*** Given records ***
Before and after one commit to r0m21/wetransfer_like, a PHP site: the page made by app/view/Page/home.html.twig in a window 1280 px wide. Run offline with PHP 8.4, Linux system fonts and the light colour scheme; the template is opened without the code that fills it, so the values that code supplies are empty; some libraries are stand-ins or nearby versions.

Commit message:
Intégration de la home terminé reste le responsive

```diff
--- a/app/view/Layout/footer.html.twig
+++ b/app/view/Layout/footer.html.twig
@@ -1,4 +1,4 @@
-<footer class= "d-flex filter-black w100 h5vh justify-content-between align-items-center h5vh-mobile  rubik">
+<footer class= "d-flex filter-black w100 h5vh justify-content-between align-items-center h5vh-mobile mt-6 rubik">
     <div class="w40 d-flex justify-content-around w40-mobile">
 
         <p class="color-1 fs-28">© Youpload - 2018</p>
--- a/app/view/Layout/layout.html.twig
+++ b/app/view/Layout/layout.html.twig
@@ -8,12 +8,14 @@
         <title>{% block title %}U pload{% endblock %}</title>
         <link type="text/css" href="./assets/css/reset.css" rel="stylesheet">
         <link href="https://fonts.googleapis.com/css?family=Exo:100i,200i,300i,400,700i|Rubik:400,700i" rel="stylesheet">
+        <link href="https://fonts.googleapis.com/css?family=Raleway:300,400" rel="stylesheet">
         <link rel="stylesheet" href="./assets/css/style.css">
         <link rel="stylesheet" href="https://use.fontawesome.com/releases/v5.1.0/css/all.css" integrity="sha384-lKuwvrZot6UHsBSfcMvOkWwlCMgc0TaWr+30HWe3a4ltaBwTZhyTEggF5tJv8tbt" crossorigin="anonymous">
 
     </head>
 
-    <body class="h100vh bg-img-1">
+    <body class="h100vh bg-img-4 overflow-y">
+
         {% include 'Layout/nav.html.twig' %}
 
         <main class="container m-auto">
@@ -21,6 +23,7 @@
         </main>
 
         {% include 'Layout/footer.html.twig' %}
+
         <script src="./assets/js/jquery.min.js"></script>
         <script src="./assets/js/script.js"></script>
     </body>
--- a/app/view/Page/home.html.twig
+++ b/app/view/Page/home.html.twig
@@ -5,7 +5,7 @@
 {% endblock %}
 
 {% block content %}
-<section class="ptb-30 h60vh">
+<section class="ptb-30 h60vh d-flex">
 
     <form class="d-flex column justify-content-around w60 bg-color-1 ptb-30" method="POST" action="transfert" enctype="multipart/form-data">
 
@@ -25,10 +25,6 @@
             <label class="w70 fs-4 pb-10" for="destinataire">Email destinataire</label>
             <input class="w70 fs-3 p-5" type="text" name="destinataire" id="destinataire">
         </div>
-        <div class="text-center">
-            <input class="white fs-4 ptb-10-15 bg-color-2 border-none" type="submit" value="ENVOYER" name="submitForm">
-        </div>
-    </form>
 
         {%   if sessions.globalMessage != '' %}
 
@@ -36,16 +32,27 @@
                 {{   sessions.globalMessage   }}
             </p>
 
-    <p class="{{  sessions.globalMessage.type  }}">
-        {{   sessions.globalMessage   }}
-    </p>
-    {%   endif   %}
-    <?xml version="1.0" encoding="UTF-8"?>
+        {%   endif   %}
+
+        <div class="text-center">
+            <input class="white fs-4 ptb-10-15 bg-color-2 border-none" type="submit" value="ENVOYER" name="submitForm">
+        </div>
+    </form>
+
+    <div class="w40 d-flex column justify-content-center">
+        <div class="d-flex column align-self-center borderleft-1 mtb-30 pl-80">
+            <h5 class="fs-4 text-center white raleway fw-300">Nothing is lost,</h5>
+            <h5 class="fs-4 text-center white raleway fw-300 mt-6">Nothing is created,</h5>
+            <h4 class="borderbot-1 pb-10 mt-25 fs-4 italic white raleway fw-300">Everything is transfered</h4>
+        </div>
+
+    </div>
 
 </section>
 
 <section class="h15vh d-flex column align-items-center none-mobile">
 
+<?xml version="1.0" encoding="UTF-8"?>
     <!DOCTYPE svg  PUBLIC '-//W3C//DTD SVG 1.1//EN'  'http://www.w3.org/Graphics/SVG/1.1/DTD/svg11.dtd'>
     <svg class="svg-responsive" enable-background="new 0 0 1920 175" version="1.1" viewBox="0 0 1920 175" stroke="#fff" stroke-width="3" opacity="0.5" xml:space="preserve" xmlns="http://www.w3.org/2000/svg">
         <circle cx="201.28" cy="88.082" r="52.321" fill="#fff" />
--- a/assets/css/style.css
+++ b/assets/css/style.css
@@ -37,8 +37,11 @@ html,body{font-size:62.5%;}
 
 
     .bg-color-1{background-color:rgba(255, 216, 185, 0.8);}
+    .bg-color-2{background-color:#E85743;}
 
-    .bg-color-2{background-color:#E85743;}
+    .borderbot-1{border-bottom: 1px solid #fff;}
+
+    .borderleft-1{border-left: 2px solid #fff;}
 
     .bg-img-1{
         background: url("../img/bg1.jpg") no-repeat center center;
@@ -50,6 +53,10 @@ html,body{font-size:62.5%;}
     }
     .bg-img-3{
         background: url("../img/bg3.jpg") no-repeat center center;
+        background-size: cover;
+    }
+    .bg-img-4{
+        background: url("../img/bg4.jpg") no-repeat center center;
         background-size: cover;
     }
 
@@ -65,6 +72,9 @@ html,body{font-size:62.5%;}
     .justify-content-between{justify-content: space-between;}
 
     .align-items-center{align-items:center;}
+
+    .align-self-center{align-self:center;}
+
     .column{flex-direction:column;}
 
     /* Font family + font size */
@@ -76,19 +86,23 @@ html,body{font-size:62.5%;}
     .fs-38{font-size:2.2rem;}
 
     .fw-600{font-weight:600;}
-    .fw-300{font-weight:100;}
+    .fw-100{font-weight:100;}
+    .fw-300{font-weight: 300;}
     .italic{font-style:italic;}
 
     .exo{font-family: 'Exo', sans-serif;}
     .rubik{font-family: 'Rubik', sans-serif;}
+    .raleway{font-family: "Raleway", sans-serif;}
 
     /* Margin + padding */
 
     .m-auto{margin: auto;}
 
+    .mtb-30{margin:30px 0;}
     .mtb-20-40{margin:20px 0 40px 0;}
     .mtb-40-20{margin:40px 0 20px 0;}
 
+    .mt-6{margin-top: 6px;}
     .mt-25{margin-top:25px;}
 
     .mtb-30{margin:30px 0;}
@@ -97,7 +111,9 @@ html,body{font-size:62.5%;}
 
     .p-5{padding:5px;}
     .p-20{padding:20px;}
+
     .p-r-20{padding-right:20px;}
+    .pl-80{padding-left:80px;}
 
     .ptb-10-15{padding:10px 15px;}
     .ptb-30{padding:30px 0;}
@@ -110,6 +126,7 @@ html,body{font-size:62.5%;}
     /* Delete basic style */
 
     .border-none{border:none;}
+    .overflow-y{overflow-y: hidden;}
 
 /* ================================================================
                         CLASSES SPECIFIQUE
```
*** End of Given records ***
[What the task asks]
Only lines with the string "black" are wanted; please find each one in the listing and copy it.

[Task solution]
-<footer class= "d-flex filter-black w100 h5vh justify-content-between align-items-center h5vh-mobile  rubik">
+<footer class= "d-flex filter-black w100 h5vh justify-content-between align-items-center h5vh-mobile mt-6 rubik">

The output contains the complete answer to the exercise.